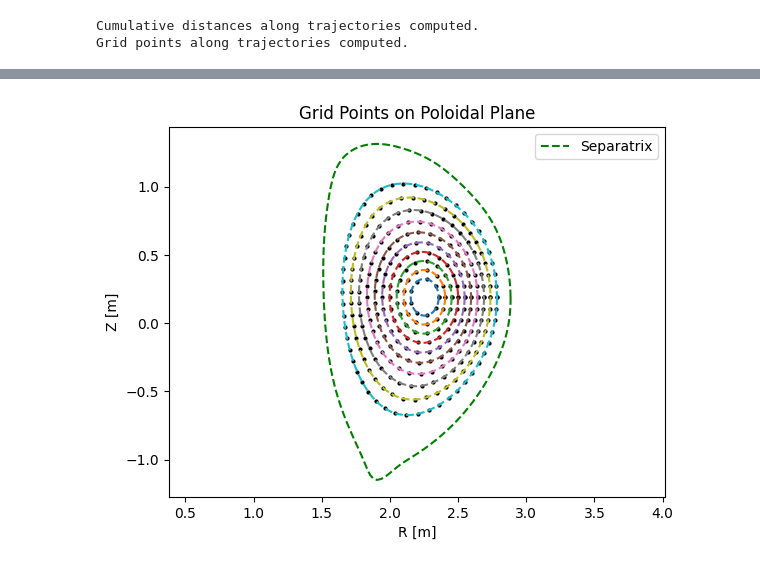
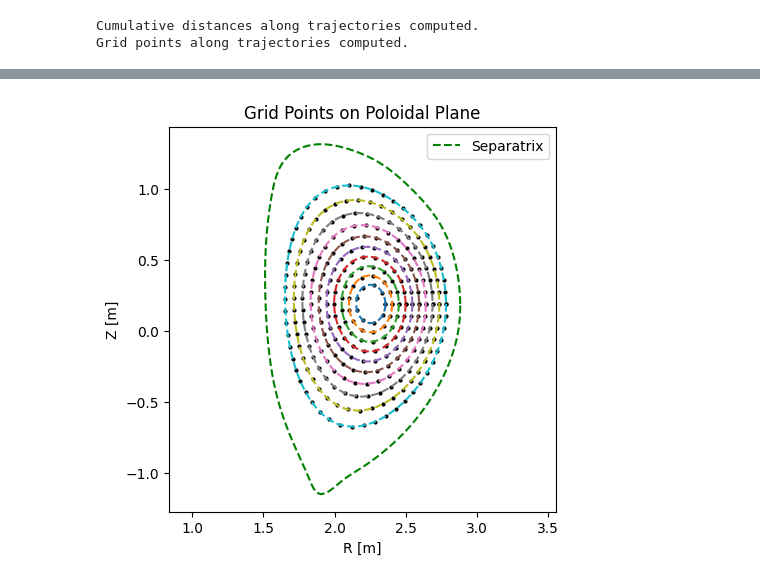
Before and after one commit to swarajsao1/Plasma, a Jupyter notebook: DTT/DTT_P/DTT.ipynb, the cells around one changed output, grey strips where cells are left out. Cells and saved outputs as stored; diff of their text form; code cells hidden in the pictures.

```diff
--- a/DTT/DTT_P/DTT.ipynb
+++ b/DTT/DTT_P/DTT.ipynb
@@ -171,13 +152,14 @@ r_grid_points
 # %%
+plt.figure(figsize=(5,5))
 for i in range(len(r_grid_points)):
     plt.plot(r_grid_points[i], z_grid_points[i], 'ko', markersize=2)
     plt.plot(rtraj[i], ztraj[i], '--')
 plt.plot(g.rbdry, g.zbdry, 'g--', label = "Separatrix")
 plt.title("Grid Points on Poloidal Plane")
 plt.xlabel("R [m]")
 plt.ylabel("Z [m]")
 plt.axis('equal')
 plt.legend(loc='upper right')
 plt.show()
 # %% [output]
-[figure, old version]
+[figure, new version]
```
Also changed, not shown: parts of 9 cells of this notebook, 1 other file.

--*--

§ TASK ITEM
The data above must be given again in full and unaltered, minus its images.

§ SOLUTION TO THE PROBLEM
Before and after one commit to swarajsao1/Plasma, a Jupyter notebook: DTT/DTT_P/DTT.ipynb, the cells around one changed output, grey strips where cells are left out. Cells and saved outputs as stored; diff of their text form; code cells hidden in the pictures.

```diff
--- a/DTT/DTT_P/DTT.ipynb
+++ b/DTT/DTT_P/DTT.ipynb
@@ -171,13 +152,14 @@ r_grid_points
 # %%
+plt.figure(figsize=(5,5))
 for i in range(len(r_grid_points)):
     plt.plot(r_grid_points[i], z_grid_points[i], 'ko', markersize=2)
     plt.plot(rtraj[i], ztraj[i], '--')
 plt.plot(g.rbdry, g.zbdry, 'g--', label = "Separatrix")
 plt.title("Grid Points on Poloidal Plane")
 plt.xlabel("R [m]")
 plt.ylabel("Z [m]")
 plt.axis('equal')
 plt.legend(loc='upper right')
 plt.show()
 # %% [output]
-[figure, old version]
+[figure, new version]
```
Also changed, not shown: parts of 9 cells of this notebook, 1 other file.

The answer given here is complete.